(Exercise materials begins)

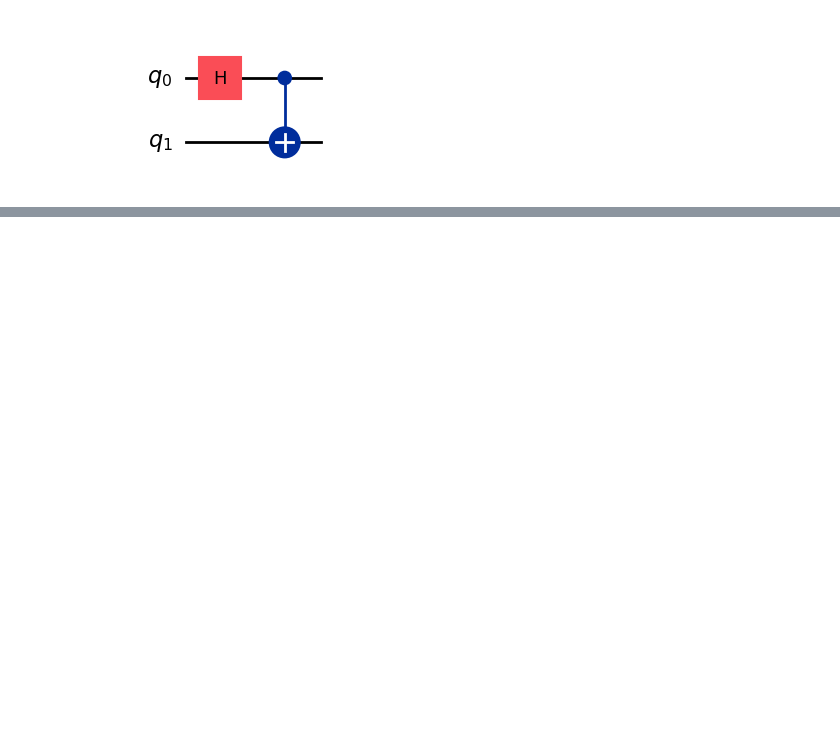
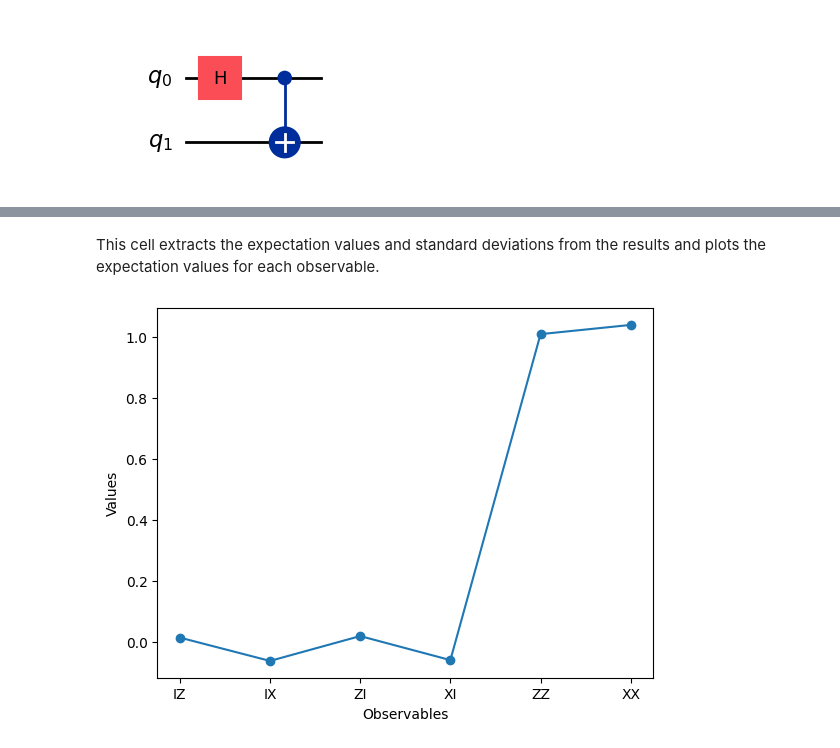
Before and after one commit to rahulbsw/quantum-compute, a Jupyter notebook: QC.ipynb, the cells around one changed output, grey strips where cells are left out. Cells and saved outputs as stored; diff of their text form; code cells hidden in the pictures; blank space fills up the shorter version.

```diff
--- a/QC.ipynb
+++ b/QC.ipynb
@@ -65,0 +104,3 @@ qc.draw("mpl")
+# %%
+observables_labels=["IZ", "IX", "ZI", "XI", "ZZ", "XX"]
+observables = [SparsePauliOp(label) for label in observables_labels]
@@ -65,0 +153,20 @@ qc.draw("mpl")
+# %%
+pub_result = job.result()[0]
+# %% [markdown]
+This cell extracts the expectation values and standard deviations from the results and plots the expectation values for each observable.
+# %%
+# Plot the result
+
+from matplotlib import pyplot as plt
+
+values = pub_result.data.evs
+
+errors = pub_result.data.evs
+
+# plotting graph
+plt.plot(observables_labels, values, "-o")
+plt.xlabel("Observables")
+plt.ylabel("Values")
+plt.show()
+# %% [output]
+[figure, added]
```
Also changed, not shown: parts of 28 cells of this notebook.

(Exercise materials ends)

**Task instructions**. Leave out the pictures and give the listing above again exactly.

**Task output**.
Before and after one commit to rahulbsw/quantum-compute, a Jupyter notebook: QC.ipynb, the cells around one changed output, grey strips where cells are left out. Cells and saved outputs as stored; diff of their text form; code cells hidden in the pictures; blank space fills up the shorter version.

```diff
--- a/QC.ipynb
+++ b/QC.ipynb
@@ -65,0 +104,3 @@ qc.draw("mpl")
+# %%
+observables_labels=["IZ", "IX", "ZI", "XI", "ZZ", "XX"]
+observables = [SparsePauliOp(label) for label in observables_labels]
@@ -65,0 +153,20 @@ qc.draw("mpl")
+# %%
+pub_result = job.result()[0]
+# %% [markdown]
+This cell extracts the expectation values and standard deviations from the results and plots the expectation values for each observable.
+# %%
+# Plot the result
+
+from matplotlib import pyplot as plt
+
+values = pub_result.data.evs
+
+errors = pub_result.data.evs
+
+# plotting graph
+plt.plot(observables_labels, values, "-o")
+plt.xlabel("Observables")
+plt.ylabel("Values")
+plt.show()
+# %% [output]
+[figure, added]
```
Also changed, not shown: parts of 28 cells of this notebook.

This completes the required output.